_DIRECTIONS_
From the entries that follow, gather each line holding the word "architecture".

Edit difference data:

------------

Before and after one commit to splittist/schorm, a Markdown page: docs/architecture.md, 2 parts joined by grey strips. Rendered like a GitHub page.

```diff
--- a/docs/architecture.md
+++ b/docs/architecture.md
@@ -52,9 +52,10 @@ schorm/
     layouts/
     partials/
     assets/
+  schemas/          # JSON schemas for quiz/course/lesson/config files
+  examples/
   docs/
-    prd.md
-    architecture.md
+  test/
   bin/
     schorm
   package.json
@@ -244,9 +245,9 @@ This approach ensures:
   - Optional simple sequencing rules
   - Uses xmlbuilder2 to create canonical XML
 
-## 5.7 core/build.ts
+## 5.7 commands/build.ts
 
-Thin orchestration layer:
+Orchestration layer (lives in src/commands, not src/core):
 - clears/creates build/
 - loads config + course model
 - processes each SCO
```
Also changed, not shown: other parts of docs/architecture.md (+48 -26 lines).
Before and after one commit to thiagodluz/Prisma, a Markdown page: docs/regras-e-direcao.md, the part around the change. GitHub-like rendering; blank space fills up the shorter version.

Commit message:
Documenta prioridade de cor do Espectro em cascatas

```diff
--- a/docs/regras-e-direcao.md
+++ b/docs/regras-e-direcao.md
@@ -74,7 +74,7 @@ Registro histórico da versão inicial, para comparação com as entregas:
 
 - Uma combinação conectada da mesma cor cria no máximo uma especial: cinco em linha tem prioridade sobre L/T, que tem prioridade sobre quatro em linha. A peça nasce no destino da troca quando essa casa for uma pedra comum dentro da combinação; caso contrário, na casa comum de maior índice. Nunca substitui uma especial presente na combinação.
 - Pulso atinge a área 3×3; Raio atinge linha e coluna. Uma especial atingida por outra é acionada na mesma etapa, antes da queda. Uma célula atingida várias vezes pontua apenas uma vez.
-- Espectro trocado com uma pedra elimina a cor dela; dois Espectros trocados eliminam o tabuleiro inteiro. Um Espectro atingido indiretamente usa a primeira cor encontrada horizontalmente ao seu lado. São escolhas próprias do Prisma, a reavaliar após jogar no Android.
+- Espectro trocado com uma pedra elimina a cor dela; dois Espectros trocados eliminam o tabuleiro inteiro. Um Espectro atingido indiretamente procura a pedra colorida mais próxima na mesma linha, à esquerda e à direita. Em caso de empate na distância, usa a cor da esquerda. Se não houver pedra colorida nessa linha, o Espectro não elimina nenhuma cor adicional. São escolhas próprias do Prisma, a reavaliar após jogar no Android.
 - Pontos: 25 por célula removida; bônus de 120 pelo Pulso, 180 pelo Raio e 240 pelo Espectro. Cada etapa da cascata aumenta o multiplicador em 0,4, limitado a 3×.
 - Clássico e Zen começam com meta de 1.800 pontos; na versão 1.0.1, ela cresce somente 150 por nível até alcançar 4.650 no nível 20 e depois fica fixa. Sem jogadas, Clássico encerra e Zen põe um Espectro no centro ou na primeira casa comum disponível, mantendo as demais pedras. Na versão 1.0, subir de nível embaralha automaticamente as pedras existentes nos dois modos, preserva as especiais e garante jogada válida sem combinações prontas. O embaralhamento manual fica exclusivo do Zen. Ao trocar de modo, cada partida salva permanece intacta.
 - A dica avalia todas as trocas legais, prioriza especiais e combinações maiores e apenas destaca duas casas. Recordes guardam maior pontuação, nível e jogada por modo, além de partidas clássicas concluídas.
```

------------

_PROBLEM SOLUTION_
Before and after one commit to splittist/schorm, a Markdown page: docs/architecture.md, 2 parts joined by grey strips. Rendered like a GitHub page.
--- a/docs/architecture.md
+++ b/docs/architecture.md
-    architecture.md
Also changed, not shown: other parts of docs/architecture.md (+48 -26 lines).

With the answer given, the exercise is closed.